Colliquative necrosis (in the brain)
If a person dies suddenly (e.g. massive heart attack) what do you see in the tissues?
No time to develop haemorrhage / inflammatory response
What factors influence the degree of ischaemic damage?
Nature of the blood supply (e.g is there a collateral supply present?)
Rate of occlusion (slow forming ones are less likely to infarct tissues)
Tissue vulnerability to hypoxia (The brain is vulnerable/ the heart is a bit more resistant)
Blood oxygen content (Reduced oxygen in the blood (anaemia etc.) increases the chances of infarction)
Clinical Manifestations of Ischaemia?
Ischaemic heart disease (angina / MI)
Cerebrovascular disease (TIA / CVA)
Peripheral vascular disease / gangrene
(Remember THE 5 Ps as well)
What is Cerebrovascular disease
Any abnormality of the brain caused by a pathological process involving the blood vessels
-Thrombosis and embolism (ischaemic)
What is a Cerebrovascular accident
Causes of an ischaemic stroke:
-Thrombosis secondary to atherosclerosis
-Embolism (e.g. mural thrombus)
What are the causes of a haemorrhagic stroke
Intracerebral haemorrhage (hypertensive)
Ruptured aneurysm in the circle of Willis (subarachnoid)
What is Ischaemic bowel disease
Usually caused by thrombosis or embolism in the superior or inferior mesenteric arteries
Presents with abdominal pain
Limb ischaemia / infarction presentation
Infarction of entire portion of limb (or organ)
Ischaemic coagulative necrosis only
Superimposed infection with gas producing organism e.g. clostridium perfringens
What is Shock
A physiological state characterised by a significant reduction of systemic tissue perfusion (severe hypotension)
Which results in decreased oxygen delivery to the tissues.
What can impaired tissue perfusion and oxygen deprivation lead to?
cellular hypoxia and derangement of critical biochemical processes at first cellular and eventually systemic levels.
Cellular effects of shock...
Membrane ion pump dysfunction
Leakage of intracellular contents into the extracellular space
Inadequate regulation of intracellular pH
Anerobic respiration ---> build up of lactic acid
Systemic effects of shock...
Alterations in the serum pH (acidaemia)
Endothelial dysfunction ---> vascular leakage
Stimulation of inflammatory and anti-inflammatory cascades
End-organ damage (ischaemia)
Is shock reversible?
Initially it is, but then becomes irreversible as:
-Cells start to die
-End organs are damaged
-Organs begin to fail
---> eventually leading to DEATH
Types of shock
(severe blood and fluid loss)
(heart suddenly can't pump enough blood to meet your body's needs)

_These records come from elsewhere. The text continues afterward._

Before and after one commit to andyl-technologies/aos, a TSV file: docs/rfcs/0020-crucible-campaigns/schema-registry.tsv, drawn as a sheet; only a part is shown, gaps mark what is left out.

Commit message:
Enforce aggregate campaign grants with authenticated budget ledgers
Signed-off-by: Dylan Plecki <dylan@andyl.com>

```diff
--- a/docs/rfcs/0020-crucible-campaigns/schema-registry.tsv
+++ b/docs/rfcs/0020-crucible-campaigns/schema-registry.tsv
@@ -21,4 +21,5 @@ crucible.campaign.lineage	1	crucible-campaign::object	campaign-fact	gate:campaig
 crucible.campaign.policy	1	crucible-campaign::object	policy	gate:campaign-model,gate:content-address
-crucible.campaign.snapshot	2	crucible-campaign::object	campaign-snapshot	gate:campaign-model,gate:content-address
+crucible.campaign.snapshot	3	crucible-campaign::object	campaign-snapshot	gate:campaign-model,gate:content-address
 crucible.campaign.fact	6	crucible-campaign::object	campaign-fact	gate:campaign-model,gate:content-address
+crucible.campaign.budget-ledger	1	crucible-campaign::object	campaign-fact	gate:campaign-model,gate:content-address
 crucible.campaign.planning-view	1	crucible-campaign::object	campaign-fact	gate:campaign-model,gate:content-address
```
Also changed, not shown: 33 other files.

(Anaphylactic, septic, toxic shock syndrome, neurogenic)
What is Hypovolaemic shock
Intra-vascular fluid loss (blood, plasma etc)

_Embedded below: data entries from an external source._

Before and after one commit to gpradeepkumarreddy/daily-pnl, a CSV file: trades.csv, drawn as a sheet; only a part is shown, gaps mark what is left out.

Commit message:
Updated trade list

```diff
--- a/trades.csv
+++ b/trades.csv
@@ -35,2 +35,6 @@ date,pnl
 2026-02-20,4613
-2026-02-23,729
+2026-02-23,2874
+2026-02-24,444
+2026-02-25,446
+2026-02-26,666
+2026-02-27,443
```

↓ venous return to heart AKA “pre-load”
↓ stroke volume ---> ↓ cardiac output
What is the body's response to Hypovolaemic shock?
Systemic vascular Resistance
What are the causes of Hypovolaemic shock?
-Trauma, gastrointestinal bleeding, ruptured haematoma , aneurysm
Non-haemorrhagic fluid loss:
-Diarrhoea, vomitting, heat stroke, burns
What is Cardiogenic shock ?
Cardiac pump failure
The 4 categories of Causes of Cardiogenic shock?
Myopathic (heart muscle failure e.g after M.I)
Arrythmia-related (abnormal electrical activity e.g AF)
Mechanical (problems with the valves)
Extra-cardiac (obstruction to blood outflow e.g PE, Anything that impairs cardiac filling or ejection of blood from heart)
What is third spacing?
Acute loss of fluid into internal body cavities
Types of Distributive shock: What is Septic shock and what happens during it
Severe, over-whelming systemic infections with Gram+ve, gram-ve bacteria or fungi
Inc in Cytokines / mediators ---> VASODILATION
Pro-coagulation (DIC) ---> Ischaemia
Types of Distributive shock: What is Anaphylactic shock and what can cause it?
Severe type I hypersensitivity reaction
Hospital e.g. drugs (penicillin etc)
Community e.g. peanuts, shellfish, or insect toxins
Small doses of allergen ---> IgE cross-linking (stimulates mast cells) ---> Vasodilation
Contraction of bronchioles / respiratory distress
Circulatory collapse ---> shock / death
Types of Distributive shock: What is Neurogenic shock
Spinal injury / anesthetic accidents
Loss of sympathetic vascular tone
Vasodilation ---> shock